**Requirement:** Print the records exactly. Every mark must remain.
###
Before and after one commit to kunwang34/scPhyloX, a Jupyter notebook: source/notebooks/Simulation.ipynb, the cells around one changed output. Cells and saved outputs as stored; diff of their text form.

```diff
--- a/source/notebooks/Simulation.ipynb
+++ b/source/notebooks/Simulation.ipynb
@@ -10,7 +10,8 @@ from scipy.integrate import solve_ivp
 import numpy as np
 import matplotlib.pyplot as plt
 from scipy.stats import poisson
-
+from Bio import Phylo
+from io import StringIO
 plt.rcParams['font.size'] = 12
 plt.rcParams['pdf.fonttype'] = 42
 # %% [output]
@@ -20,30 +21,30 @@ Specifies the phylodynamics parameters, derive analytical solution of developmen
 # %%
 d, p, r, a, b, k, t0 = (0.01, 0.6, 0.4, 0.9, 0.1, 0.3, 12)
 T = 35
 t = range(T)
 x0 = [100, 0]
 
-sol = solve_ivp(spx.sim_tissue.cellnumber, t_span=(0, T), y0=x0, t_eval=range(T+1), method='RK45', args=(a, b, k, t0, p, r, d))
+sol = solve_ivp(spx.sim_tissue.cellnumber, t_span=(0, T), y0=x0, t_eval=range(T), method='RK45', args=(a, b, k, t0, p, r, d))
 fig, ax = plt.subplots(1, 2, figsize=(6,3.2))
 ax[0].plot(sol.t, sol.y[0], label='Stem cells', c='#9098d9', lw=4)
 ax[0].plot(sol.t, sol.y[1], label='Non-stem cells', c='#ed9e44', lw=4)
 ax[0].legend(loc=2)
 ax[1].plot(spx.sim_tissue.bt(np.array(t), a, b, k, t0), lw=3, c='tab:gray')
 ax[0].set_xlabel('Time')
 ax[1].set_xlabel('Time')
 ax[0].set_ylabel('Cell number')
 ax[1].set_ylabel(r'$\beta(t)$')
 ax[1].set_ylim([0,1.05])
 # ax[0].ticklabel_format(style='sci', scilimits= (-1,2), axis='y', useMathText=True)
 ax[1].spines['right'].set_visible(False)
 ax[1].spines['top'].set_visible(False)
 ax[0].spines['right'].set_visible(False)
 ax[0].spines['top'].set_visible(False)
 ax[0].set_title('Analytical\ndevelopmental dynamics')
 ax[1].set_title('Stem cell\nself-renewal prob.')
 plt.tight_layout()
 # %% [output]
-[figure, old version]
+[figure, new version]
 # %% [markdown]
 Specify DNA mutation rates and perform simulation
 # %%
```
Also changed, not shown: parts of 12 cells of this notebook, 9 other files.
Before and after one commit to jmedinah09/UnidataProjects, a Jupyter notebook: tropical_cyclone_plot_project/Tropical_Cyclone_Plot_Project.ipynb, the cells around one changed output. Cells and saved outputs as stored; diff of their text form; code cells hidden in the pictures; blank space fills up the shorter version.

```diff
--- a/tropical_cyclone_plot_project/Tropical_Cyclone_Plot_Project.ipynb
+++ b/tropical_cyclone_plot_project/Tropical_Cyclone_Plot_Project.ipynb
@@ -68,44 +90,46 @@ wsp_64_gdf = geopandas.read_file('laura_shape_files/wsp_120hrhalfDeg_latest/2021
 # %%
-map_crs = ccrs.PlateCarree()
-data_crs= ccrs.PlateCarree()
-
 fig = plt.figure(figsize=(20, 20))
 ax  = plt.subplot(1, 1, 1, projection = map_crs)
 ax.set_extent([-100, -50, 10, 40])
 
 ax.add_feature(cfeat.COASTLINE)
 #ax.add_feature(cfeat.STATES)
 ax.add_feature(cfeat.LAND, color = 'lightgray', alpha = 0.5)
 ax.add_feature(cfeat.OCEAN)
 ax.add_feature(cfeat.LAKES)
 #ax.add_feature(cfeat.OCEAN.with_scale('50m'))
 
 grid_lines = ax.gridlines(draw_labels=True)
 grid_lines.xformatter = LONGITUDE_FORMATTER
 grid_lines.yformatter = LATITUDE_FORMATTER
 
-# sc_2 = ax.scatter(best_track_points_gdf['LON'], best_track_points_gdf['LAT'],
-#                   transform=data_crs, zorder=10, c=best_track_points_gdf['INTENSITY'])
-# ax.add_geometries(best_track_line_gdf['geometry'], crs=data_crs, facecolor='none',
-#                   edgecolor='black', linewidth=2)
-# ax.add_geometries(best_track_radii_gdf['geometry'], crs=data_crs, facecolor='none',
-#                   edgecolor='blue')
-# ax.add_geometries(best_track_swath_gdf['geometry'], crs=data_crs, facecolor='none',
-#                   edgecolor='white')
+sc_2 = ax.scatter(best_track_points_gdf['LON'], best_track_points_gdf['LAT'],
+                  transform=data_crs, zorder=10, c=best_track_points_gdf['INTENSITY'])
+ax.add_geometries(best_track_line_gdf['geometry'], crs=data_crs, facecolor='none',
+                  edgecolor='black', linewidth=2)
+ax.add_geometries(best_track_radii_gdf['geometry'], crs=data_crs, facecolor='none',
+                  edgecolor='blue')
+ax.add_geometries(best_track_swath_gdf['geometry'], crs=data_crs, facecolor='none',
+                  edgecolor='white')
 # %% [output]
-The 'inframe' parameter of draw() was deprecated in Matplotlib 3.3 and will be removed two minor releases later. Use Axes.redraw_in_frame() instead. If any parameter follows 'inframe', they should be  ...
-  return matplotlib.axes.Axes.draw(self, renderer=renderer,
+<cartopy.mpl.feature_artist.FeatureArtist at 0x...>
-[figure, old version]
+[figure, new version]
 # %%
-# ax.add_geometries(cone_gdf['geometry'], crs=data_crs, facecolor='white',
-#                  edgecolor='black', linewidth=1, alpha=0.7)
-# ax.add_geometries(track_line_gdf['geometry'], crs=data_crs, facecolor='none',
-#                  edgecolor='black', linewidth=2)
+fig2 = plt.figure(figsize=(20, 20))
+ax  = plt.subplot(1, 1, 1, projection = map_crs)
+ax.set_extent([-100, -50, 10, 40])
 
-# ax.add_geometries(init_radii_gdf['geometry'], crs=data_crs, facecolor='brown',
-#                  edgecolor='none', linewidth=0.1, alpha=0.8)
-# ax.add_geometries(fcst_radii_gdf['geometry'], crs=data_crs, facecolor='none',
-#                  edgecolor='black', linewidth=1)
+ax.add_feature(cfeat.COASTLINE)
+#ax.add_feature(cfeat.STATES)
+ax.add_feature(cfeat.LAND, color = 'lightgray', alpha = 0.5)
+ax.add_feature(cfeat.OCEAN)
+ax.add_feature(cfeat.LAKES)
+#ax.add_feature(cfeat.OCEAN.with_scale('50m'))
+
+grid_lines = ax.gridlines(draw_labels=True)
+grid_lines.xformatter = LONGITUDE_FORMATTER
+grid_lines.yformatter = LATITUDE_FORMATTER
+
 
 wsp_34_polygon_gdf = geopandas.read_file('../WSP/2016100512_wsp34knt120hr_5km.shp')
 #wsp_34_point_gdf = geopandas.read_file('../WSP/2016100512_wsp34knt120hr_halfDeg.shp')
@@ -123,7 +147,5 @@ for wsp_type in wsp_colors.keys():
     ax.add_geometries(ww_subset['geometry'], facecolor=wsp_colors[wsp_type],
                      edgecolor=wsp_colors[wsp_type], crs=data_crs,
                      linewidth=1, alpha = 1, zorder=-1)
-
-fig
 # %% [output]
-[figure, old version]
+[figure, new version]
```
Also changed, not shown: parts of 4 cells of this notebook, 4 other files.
###
**Expected output:**
Before and after one commit to kunwang34/scPhyloX, a Jupyter notebook: source/notebooks/Simulation.ipynb, the cells around one changed output. Cells and saved outputs as stored; diff of their text form.

```diff
--- a/source/notebooks/Simulation.ipynb
+++ b/source/notebooks/Simulation.ipynb
@@ -10,7 +10,8 @@ from scipy.integrate import solve_ivp
 import numpy as np
 import matplotlib.pyplot as plt
 from scipy.stats import poisson
-
+from Bio import Phylo
+from io import StringIO
 plt.rcParams['font.size'] = 12
 plt.rcParams['pdf.fonttype'] = 42
 # %% [output]
@@ -20,30 +21,30 @@ Specifies the phylodynamics parameters, derive analytical solution of developmen
 # %%
 d, p, r, a, b, k, t0 = (0.01, 0.6, 0.4, 0.9, 0.1, 0.3, 12)
 T = 35
 t = range(T)
 x0 = [100, 0]
 
-sol = solve_ivp(spx.sim_tissue.cellnumber, t_span=(0, T), y0=x0, t_eval=range(T+1), method='RK45', args=(a, b, k, t0, p, r, d))
+sol = solve_ivp(spx.sim_tissue.cellnumber, t_span=(0, T), y0=x0, t_eval=range(T), method='RK45', args=(a, b, k, t0, p, r, d))
 fig, ax = plt.subplots(1, 2, figsize=(6,3.2))
 ax[0].plot(sol.t, sol.y[0], label='Stem cells', c='#9098d9', lw=4)
 ax[0].plot(sol.t, sol.y[1], label='Non-stem cells', c='#ed9e44', lw=4)
 ax[0].legend(loc=2)
 ax[1].plot(spx.sim_tissue.bt(np.array(t), a, b, k, t0), lw=3, c='tab:gray')
 ax[0].set_xlabel('Time')
 ax[1].set_xlabel('Time')
 ax[0].set_ylabel('Cell number')
 ax[1].set_ylabel(r'$\beta(t)$')
 ax[1].set_ylim([0,1.05])
 # ax[0].ticklabel_format(style='sci', scilimits= (-1,2), axis='y', useMathText=True)
 ax[1].spines['right'].set_visible(False)
 ax[1].spines['top'].set_visible(False)
 ax[0].spines['right'].set_visible(False)
 ax[0].spines['top'].set_visible(False)
 ax[0].set_title('Analytical\ndevelopmental dynamics')
 ax[1].set_title('Stem cell\nself-renewal prob.')
 plt.tight_layout()
 # %% [output]
-[figure, old version]
+[figure, new version]
 # %% [markdown]
 Specify DNA mutation rates and perform simulation
 # %%
```
Also changed, not shown: parts of 12 cells of this notebook, 9 other files.
Before and after one commit to jmedinah09/UnidataProjects, a Jupyter notebook: tropical_cyclone_plot_project/Tropical_Cyclone_Plot_Project.ipynb, the cells around one changed output. Cells and saved outputs as stored; diff of their text form; code cells hidden in the pictures; blank space fills up the shorter version.

```diff
--- a/tropical_cyclone_plot_project/Tropical_Cyclone_Plot_Project.ipynb
+++ b/tropical_cyclone_plot_project/Tropical_Cyclone_Plot_Project.ipynb
@@ -68,44 +90,46 @@ wsp_64_gdf = geopandas.read_file('laura_shape_files/wsp_120hrhalfDeg_latest/2021
 # %%
-map_crs = ccrs.PlateCarree()
-data_crs= ccrs.PlateCarree()
-
 fig = plt.figure(figsize=(20, 20))
 ax  = plt.subplot(1, 1, 1, projection = map_crs)
 ax.set_extent([-100, -50, 10, 40])
 
 ax.add_feature(cfeat.COASTLINE)
 #ax.add_feature(cfeat.STATES)
 ax.add_feature(cfeat.LAND, color = 'lightgray', alpha = 0.5)
 ax.add_feature(cfeat.OCEAN)
 ax.add_feature(cfeat.LAKES)
 #ax.add_feature(cfeat.OCEAN.with_scale('50m'))
 
 grid_lines = ax.gridlines(draw_labels=True)
 grid_lines.xformatter = LONGITUDE_FORMATTER
 grid_lines.yformatter = LATITUDE_FORMATTER
 
-# sc_2 = ax.scatter(best_track_points_gdf['LON'], best_track_points_gdf['LAT'],
-#                   transform=data_crs, zorder=10, c=best_track_points_gdf['INTENSITY'])
-# ax.add_geometries(best_track_line_gdf['geometry'], crs=data_crs, facecolor='none',
-#                   edgecolor='black', linewidth=2)
-# ax.add_geometries(best_track_radii_gdf['geometry'], crs=data_crs, facecolor='none',
-#                   edgecolor='blue')
-# ax.add_geometries(best_track_swath_gdf['geometry'], crs=data_crs, facecolor='none',
-#                   edgecolor='white')
+sc_2 = ax.scatter(best_track_points_gdf['LON'], best_track_points_gdf['LAT'],
+                  transform=data_crs, zorder=10, c=best_track_points_gdf['INTENSITY'])
+ax.add_geometries(best_track_line_gdf['geometry'], crs=data_crs, facecolor='none',
+                  edgecolor='black', linewidth=2)
+ax.add_geometries(best_track_radii_gdf['geometry'], crs=data_crs, facecolor='none',
+                  edgecolor='blue')
+ax.add_geometries(best_track_swath_gdf['geometry'], crs=data_crs, facecolor='none',
+                  edgecolor='white')
 # %% [output]
-The 'inframe' parameter of draw() was deprecated in Matplotlib 3.3 and will be removed two minor releases later. Use Axes.redraw_in_frame() instead. If any parameter follows 'inframe', they should be  ...
-  return matplotlib.axes.Axes.draw(self, renderer=renderer,
+<cartopy.mpl.feature_artist.FeatureArtist at 0x...>
-[figure, old version]
+[figure, new version]
 # %%
-# ax.add_geometries(cone_gdf['geometry'], crs=data_crs, facecolor='white',
-#                  edgecolor='black', linewidth=1, alpha=0.7)
-# ax.add_geometries(track_line_gdf['geometry'], crs=data_crs, facecolor='none',
-#                  edgecolor='black', linewidth=2)
+fig2 = plt.figure(figsize=(20, 20))
+ax  = plt.subplot(1, 1, 1, projection = map_crs)
+ax.set_extent([-100, -50, 10, 40])
 
-# ax.add_geometries(init_radii_gdf['geometry'], crs=data_crs, facecolor='brown',
-#                  edgecolor='none', linewidth=0.1, alpha=0.8)
-# ax.add_geometries(fcst_radii_gdf['geometry'], crs=data_crs, facecolor='none',
-#                  edgecolor='black', linewidth=1)
+ax.add_feature(cfeat.COASTLINE)
+#ax.add_feature(cfeat.STATES)
+ax.add_feature(cfeat.LAND, color = 'lightgray', alpha = 0.5)
+ax.add_feature(cfeat.OCEAN)
+ax.add_feature(cfeat.LAKES)
+#ax.add_feature(cfeat.OCEAN.with_scale('50m'))
+
+grid_lines = ax.gridlines(draw_labels=True)
+grid_lines.xformatter = LONGITUDE_FORMATTER
+grid_lines.yformatter = LATITUDE_FORMATTER
+
 
 wsp_34_polygon_gdf = geopandas.read_file('../WSP/2016100512_wsp34knt120hr_5km.shp')
 #wsp_34_point_gdf = geopandas.read_file('../WSP/2016100512_wsp34knt120hr_halfDeg.shp')
@@ -123,7 +147,5 @@ for wsp_type in wsp_colors.keys():
     ax.add_geometries(ww_subset['geometry'], facecolor=wsp_colors[wsp_type],
                      edgecolor=wsp_colors[wsp_type], crs=data_crs,
                      linewidth=1, alpha = 1, zorder=-1)
-
-fig
 # %% [output]
-[figure, old version]
+[figure, new version]
```
Also changed, not shown: parts of 4 cells of this notebook, 4 other files.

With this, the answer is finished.